Roger Guimerà, ICREA & Universitat Rovira i Virgili
Since the scientific revolution, interpretable closed-form mathematical models have been instrumental for advancing our understanding of the world. Think, for example, of Newton’s law of gravitation, and how it has enabled us to predict astronomical phenomena with great accuracy and to gain deep insights about seemingly unrelated physical phenomena. With the data revolution, we may now be in a position to uncover new mathematical models for many systems, from physics and chemistry to the social sciences. However, to deal with increasing amounts of data, we need approaches that are able to extract these models automatically, without supervision, and with guarantees of asymptotically finding the correct model. In this talk I will review standard machine learning approaches and discuss their limitations in terms of getting interpretable models. Then, I will present a Bayesian "machine scientist" that deals rigorously with model plausibilities and also explores systematically the space of models, using the analogy between Bayesian inference, information theory, and statistical mechanics. The machine scientist is able to obtain closed-form mathematical models from data, and to make out-of-sample predictions that are more accurate than those of standard machine learning approaches.
Lecturers: Marco Dentz and Juan Hidalgo (IDAEA-CSIC)
Postgraduate course addressed to physicists, chemists and engineers, organized in five 2-hour sessions:
- April 29: Introduction to transport in heterogeneous media.
- May 13: Langevin and Fokker-Planck equations
- May 20: Dispersion
- June 3: Continuous time random walks
- July 1: Trapping models
All sessions will take place on Monday, from 11 to 13 h, at room 3.20 (3rd floor of Physics UB, new building, campus Sud de Pedralbes).
Emilio Hernandez-Garcia, IFISC (CSIC-UIB, Palma de Mallorca)
Factors such as competition for water or nutrients or interactions with herbivores drive spatial instabilities in landscapes of terrestrial plants, resulting in pattern formation phenomena that have been a subject of intense research in the last years.
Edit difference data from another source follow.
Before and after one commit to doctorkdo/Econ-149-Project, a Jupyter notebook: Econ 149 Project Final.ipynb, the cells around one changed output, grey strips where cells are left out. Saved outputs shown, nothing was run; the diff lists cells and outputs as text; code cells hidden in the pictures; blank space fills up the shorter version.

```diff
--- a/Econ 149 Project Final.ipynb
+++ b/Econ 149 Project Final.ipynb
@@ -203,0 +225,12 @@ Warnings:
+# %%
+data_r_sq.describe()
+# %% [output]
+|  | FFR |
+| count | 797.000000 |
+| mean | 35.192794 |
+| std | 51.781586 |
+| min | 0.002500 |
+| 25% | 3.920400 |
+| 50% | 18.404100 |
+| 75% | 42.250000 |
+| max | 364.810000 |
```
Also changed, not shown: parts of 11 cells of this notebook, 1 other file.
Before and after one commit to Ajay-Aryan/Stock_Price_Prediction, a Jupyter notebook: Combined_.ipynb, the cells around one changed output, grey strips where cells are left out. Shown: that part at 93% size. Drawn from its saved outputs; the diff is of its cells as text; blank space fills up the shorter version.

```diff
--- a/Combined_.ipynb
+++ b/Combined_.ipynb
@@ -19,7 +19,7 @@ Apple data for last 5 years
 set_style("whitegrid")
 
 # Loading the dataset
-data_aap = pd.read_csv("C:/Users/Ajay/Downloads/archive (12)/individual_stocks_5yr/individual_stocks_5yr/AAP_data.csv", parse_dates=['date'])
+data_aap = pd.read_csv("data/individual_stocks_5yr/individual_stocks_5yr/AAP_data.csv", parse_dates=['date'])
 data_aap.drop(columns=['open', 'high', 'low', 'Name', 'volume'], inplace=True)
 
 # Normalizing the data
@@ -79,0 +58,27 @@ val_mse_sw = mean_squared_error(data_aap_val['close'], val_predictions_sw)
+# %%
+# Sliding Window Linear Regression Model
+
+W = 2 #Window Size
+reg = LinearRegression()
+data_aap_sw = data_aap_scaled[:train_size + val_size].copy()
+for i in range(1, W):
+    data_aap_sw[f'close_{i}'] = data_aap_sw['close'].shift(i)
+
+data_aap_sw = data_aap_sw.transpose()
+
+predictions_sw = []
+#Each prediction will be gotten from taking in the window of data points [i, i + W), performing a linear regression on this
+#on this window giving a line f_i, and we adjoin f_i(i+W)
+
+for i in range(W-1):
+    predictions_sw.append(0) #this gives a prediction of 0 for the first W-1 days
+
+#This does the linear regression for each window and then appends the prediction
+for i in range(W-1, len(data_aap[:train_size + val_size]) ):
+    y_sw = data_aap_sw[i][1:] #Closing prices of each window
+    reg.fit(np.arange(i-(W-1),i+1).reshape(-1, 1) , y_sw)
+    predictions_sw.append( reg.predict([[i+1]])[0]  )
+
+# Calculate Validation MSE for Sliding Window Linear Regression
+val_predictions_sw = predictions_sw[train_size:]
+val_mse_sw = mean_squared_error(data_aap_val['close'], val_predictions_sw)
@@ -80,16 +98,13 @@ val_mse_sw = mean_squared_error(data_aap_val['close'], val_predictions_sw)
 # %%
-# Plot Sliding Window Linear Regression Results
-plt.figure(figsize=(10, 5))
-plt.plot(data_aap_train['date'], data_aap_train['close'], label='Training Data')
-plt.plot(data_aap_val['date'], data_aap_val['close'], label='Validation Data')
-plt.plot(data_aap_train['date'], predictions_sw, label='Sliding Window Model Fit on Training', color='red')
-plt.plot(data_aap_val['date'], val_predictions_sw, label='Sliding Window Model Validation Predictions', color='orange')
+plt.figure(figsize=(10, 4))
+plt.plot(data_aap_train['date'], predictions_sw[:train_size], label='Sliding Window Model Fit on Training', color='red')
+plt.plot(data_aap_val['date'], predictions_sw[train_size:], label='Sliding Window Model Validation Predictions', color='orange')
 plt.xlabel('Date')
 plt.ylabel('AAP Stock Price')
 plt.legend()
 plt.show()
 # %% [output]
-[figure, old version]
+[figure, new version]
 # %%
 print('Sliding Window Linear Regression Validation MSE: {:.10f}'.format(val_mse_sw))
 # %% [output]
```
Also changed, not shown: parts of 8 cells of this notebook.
Observations from air and side-scan sonar data have recently revealed analogous pattern forming phenomena in submerged vegetation in the Mediterranean Sea , mainly in meadows of seagrasses such as Posidonia oceanica and Cymodocea nodosa. Starting from growth rules of these clonal plants, we have derived a macroscopic model for the plant density that is able to provide an explanation to the observed submarine patterns of isolated ‘fairy circles’, and landscapes of spots and stripes. The essential ingredient is a competitive interaction at a distance of 20-30m. Beyond a qualitative description of the observed patterns, and their prevalence under different meadow conditions, the model fits well measurements of the population density of Posidonia, which show great variability close to the coast, where patterns typically appear.
Work done in collaboration with D. Ruiz, D. Gomila, T. Sintes, N. Marbà and C. Duarte
 D. Ruiz-Reynés, D. Gomila, T. Sintes, E. Hernández-García, N. Marbà and C.M. Duarte, Fairy circle landscapes under the sea, Science Advances 3, e1603262 (2017).
Prof. Manlio de Domenico (Fundazione Bruno Kessler - ICT)
Per què les notícies falses s'estenen més i més ràpid que les notícies reals? Quins són els bots socials i quin és el seu paper en la divulgació de la informació errònia? En aquesta xerrada respondrem aquest tipus de preguntes i mostrarem com és possible manipular l'opinió pública amb la nova ciència de les xarxes i la intel·ligència artificial. Com a cas pràctic, comentarem els fets ocorreguts en les xarxes socials durant el referèndum català de l'1 d'octubre de 2017. A la part final de la nostra xerrada, proporcionarem algunes pautes i contramesures per defensar-nos de la desinformació i la manipulació en línia.